It is the Alan I W Frank House in Pittsburgh, a 19,000 sf modernist mansion, commissioned by Robert J. and Cecelia Frank in 1938, a masterpiece designed by two of the leading exponents of modernism: Walter Gropius, founder of the Bauhaus, and Marcel Breuer, his protégé. The Frank House is the subject of a new book published by Rizzoli. Since emigrating to the US, when appointed Chair of the Department of Architecture at Harvard's Graduate School of Design in 1937, Gropius was committed to bring modernism to America; Breuer had joined him.
When Robert J. Frank, third generation of Pittsburgh industrialists, and an engineer who developed the Copperweld Steel attended a lecture by Gropius in Pittsburgh, he was immediately mesmerized by the magical allure of the New Architecture and by its progressive agenda.
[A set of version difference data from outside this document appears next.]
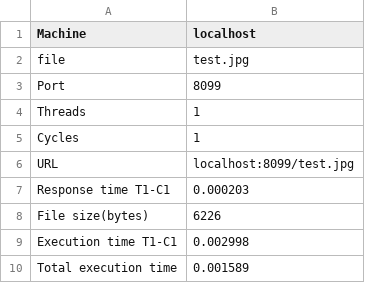
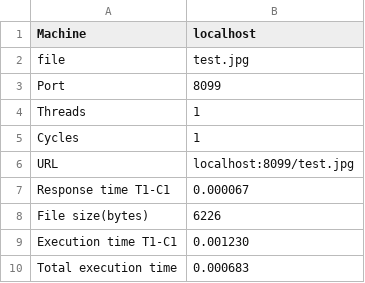
Before and after one commit to paroque28/simple-webserver, a CSV file: Program/Benchmark/PRETHREADED/resultCase1.csv, drawn as a sheet.

```diff
--- a/Program/Benchmark/PRETHREADED/resultCase1.csv
+++ b/Program/Benchmark/PRETHREADED/resultCase1.csv
@@ -6,5 +6,5 @@ Cycles, 1
 URL, localhost:8099/test.jpg
-Response time T1-C1,  0.000203
+Response time T1-C1,  0.000067
 File size(bytes), 6226
-Execution time T1-C1,  0.002998
-Total execution time, 0.001589
+Execution time T1-C1,  0.001230
+Total execution time, 0.000683
```
Also changed, not shown: Program/Benchmark/PRETHREADED/resultCase2.csv, Program/Benchmark/PRETHREADED/resultCase3.csv, 1 other file.
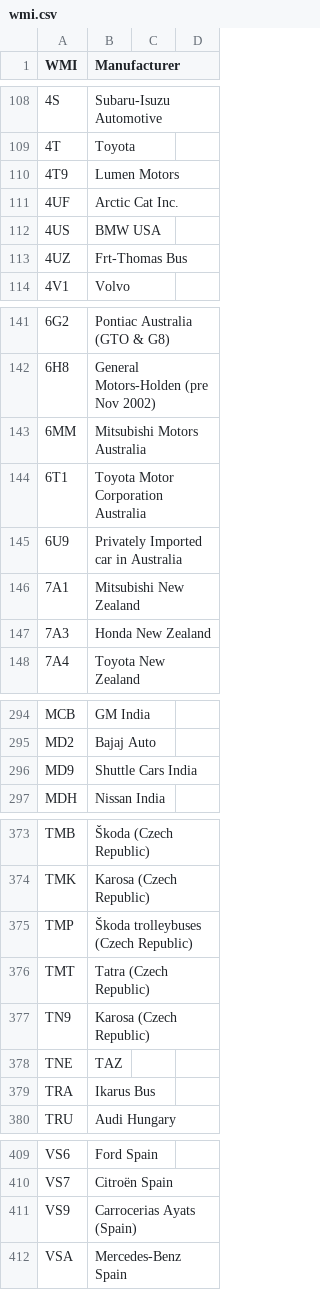
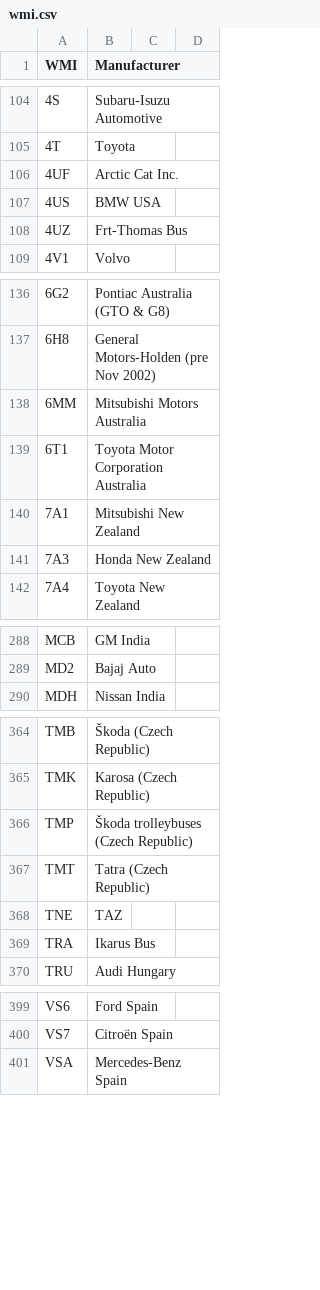
Before and after one commit to nighcoder/vin-parser, a CSV file: vin_parser/data/wmi.csv, drawn as a sheet; only a part is shown, gaps mark what is left out; the diff covers the shown part only.

```diff
--- a/vin_parser/data/wmi.csv
+++ b/vin_parser/data/wmi.csv
@@ -109,3 +105,2 @@ WMI, Manufacturer
 4T, Toyota
-4T9, Lumen Motors
 4UF, Arctic Cat Inc.
@@ -144,3 +139,2 @@ WMI, Manufacturer
 6T1, Toyota Motor Corporation Australia
-6U9, Privately Imported car in Australia
 7A1, Mitsubishi New Zealand
@@ -295,3 +289,2 @@ MCB, GM India
 MD2, Bajaj Auto
-MD9, Shuttle Cars India
 MDH, Nissan India
@@ -376,3 +367,2 @@ TMP, Škoda trolleybuses (Czech Republic)
 TMT, Tatra (Czech Republic)
-TN9, Karosa (Czech Republic)
 TNE, TAZ
@@ -410,3 +400,2 @@ VS6, Ford Spain
 VS7, Citroën Spain
-VS9, Carrocerias Ayats (Spain)
 VSA, Mercedes-Benz Spain
```
Also changed, not shown: 8 removed rows and 4 edited cells elsewhere in this file, 5 other files.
He decided to allow Gropius to design his dream house as a modernist work of art. The house was in fact conceived as a total work of art, a German concept known as 'gesamstkunstwerk.' Gropius created the architecture and Breuer was responsible for the interior and furnishing, creating furniture which has since become icons. He used the most advanced technologies and materials: acrylic glass, molded plywood, cantilevered frames of tubular steel, all progressive materials associated with modernism.
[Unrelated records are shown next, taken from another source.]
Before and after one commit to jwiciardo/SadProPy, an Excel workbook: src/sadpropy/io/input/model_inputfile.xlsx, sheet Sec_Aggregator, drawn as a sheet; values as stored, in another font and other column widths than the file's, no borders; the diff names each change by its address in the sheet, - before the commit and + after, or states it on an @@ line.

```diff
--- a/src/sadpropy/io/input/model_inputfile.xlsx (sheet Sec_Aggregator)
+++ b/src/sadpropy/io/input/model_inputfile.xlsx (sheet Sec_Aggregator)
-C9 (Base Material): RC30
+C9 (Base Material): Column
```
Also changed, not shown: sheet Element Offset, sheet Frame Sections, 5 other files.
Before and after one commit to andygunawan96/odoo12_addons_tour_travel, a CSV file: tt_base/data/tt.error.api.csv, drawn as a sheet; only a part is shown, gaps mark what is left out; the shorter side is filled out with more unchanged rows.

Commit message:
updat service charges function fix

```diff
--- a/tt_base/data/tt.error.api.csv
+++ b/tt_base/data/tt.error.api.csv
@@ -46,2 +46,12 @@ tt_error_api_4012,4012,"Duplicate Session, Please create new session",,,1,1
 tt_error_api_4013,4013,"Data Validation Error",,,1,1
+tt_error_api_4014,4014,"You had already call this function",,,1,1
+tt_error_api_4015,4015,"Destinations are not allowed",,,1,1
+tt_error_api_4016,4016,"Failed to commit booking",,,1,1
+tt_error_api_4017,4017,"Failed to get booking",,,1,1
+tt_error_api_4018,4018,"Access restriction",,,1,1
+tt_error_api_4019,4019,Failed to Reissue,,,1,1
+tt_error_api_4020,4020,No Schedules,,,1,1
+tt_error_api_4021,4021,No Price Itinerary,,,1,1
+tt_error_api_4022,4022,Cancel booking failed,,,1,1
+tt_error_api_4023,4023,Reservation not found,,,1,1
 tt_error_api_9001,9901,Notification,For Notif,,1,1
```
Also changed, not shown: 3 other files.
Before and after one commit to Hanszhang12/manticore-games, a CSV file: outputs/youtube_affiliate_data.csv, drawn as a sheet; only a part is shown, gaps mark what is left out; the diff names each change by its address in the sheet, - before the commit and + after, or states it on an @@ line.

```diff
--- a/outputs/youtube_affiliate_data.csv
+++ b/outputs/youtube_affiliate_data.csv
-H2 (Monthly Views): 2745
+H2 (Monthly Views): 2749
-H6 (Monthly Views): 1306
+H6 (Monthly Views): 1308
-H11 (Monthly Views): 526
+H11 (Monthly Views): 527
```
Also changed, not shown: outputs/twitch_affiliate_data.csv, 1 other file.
Now, Frank's youngest son, Alan I W Frank has published a monograph, which includes excellent essays by Kenneth Frampton and Barry Bergdoll. In his own personal language, Frank describes the memory of the house: "everything about this house was created to make it an extraordinarily livable home, an it was… a wonderful exciting, happy place." "Mom and Dad," he recalls, "considered Gropius the world’s leading architect." The book is a documentation of a masterpiece of modernism which had remained undiscovered to now. It is illustrated by original, never-published-before photos and documents. Highly recommended.